Dataset section start

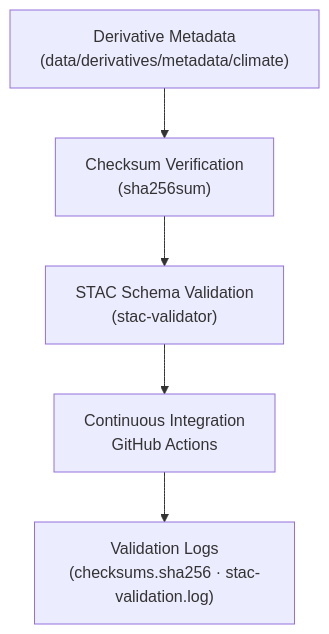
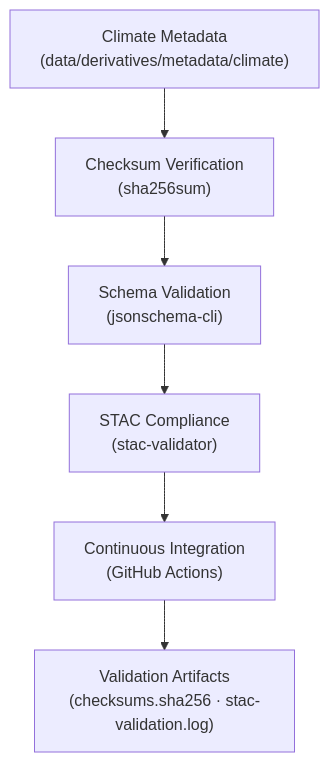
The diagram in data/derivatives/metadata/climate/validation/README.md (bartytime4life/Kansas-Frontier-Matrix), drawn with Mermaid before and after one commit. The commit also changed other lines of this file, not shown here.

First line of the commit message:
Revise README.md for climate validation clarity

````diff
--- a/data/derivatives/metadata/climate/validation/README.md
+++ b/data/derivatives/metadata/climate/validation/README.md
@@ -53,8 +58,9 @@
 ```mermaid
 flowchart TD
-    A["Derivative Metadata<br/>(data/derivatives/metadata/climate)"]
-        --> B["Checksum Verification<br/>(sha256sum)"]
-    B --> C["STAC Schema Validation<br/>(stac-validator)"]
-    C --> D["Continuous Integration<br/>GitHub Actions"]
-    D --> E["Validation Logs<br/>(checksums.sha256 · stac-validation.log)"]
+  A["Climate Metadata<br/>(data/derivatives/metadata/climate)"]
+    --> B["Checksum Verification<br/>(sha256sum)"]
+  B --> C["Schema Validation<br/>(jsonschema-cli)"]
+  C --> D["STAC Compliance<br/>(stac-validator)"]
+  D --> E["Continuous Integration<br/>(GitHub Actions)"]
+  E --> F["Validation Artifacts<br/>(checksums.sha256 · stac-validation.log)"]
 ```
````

Dataset section end
Dataset section start

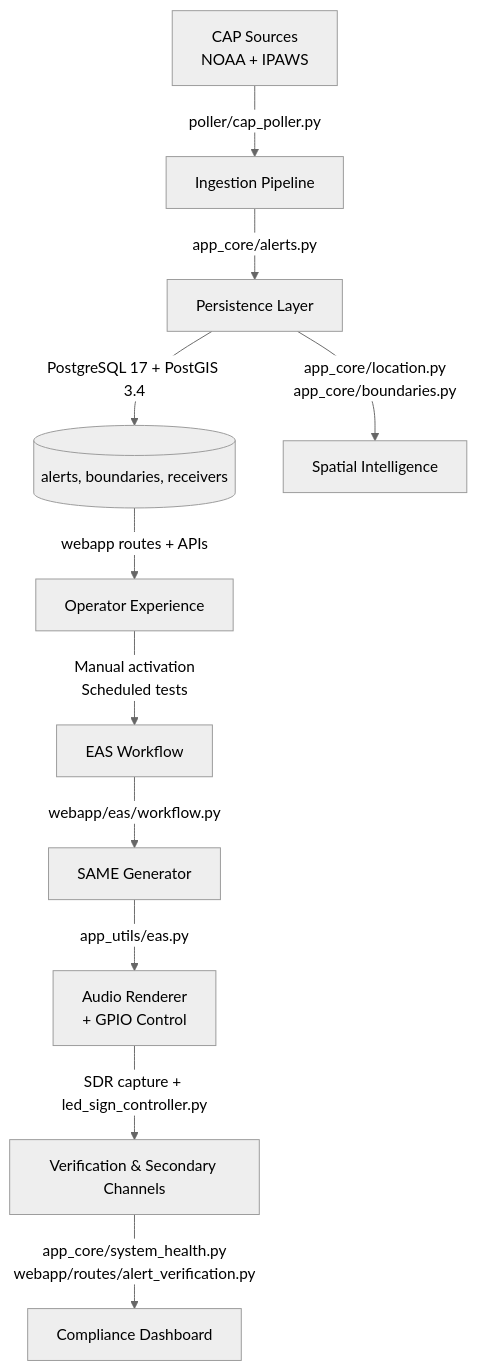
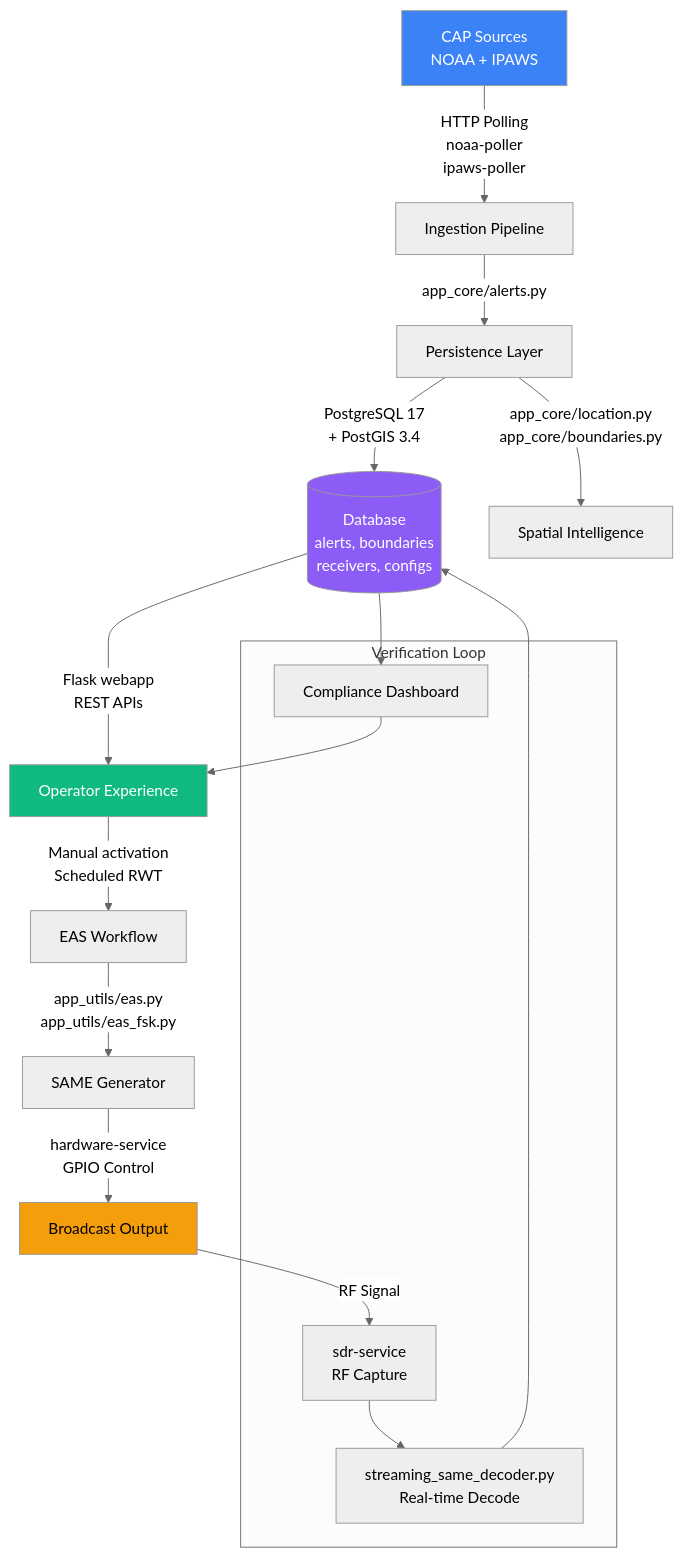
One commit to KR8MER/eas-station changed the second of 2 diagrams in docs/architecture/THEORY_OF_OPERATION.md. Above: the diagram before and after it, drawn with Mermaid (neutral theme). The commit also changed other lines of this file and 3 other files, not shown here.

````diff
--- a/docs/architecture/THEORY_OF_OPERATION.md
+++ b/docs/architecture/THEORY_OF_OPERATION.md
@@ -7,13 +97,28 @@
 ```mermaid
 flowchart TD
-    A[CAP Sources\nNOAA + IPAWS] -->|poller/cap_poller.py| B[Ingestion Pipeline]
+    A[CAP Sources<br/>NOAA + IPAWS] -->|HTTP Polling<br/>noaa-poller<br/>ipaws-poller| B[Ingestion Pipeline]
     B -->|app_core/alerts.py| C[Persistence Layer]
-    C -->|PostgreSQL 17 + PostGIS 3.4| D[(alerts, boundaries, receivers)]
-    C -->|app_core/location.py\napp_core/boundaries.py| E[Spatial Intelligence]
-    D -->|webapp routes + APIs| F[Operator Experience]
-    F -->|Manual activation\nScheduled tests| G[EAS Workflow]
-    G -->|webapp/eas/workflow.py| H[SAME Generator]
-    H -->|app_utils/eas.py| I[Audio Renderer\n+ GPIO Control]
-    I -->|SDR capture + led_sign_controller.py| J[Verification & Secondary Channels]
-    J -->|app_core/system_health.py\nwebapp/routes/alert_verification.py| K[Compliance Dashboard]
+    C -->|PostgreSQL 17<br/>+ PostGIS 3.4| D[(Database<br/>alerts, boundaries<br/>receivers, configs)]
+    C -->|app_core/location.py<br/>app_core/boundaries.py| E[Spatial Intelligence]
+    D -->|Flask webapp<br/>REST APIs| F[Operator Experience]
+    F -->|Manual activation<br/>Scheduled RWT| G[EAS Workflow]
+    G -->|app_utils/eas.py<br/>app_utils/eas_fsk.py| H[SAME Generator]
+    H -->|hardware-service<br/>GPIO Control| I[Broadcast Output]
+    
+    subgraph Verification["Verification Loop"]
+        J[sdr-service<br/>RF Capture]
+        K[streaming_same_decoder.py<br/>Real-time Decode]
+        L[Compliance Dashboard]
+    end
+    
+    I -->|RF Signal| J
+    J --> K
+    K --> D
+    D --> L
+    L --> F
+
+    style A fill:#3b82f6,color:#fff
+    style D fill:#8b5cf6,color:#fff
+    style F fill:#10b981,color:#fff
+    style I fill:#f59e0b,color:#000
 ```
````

Dataset section end
Dataset section start

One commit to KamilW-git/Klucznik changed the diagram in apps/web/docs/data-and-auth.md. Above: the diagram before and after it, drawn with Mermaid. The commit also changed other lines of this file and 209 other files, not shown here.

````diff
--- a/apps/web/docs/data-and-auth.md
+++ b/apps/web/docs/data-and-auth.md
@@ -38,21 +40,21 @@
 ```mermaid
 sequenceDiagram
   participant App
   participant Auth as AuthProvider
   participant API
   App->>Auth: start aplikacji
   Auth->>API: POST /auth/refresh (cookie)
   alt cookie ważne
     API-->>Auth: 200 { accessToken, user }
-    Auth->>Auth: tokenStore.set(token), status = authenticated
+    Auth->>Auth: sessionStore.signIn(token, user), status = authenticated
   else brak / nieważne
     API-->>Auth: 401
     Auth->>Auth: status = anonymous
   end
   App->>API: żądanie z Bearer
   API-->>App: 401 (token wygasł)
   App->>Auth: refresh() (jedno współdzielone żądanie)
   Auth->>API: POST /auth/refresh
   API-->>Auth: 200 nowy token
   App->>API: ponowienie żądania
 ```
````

Dataset section end

Task statement. Filter the records for the string "routes" and copy every line that holds it.

Task answer.
-    D -->|webapp routes + APIs| F[Operator Experience]
-    J -->|app_core/system_health.py\nwebapp/routes/alert_verification.py| K[Compliance Dashboard]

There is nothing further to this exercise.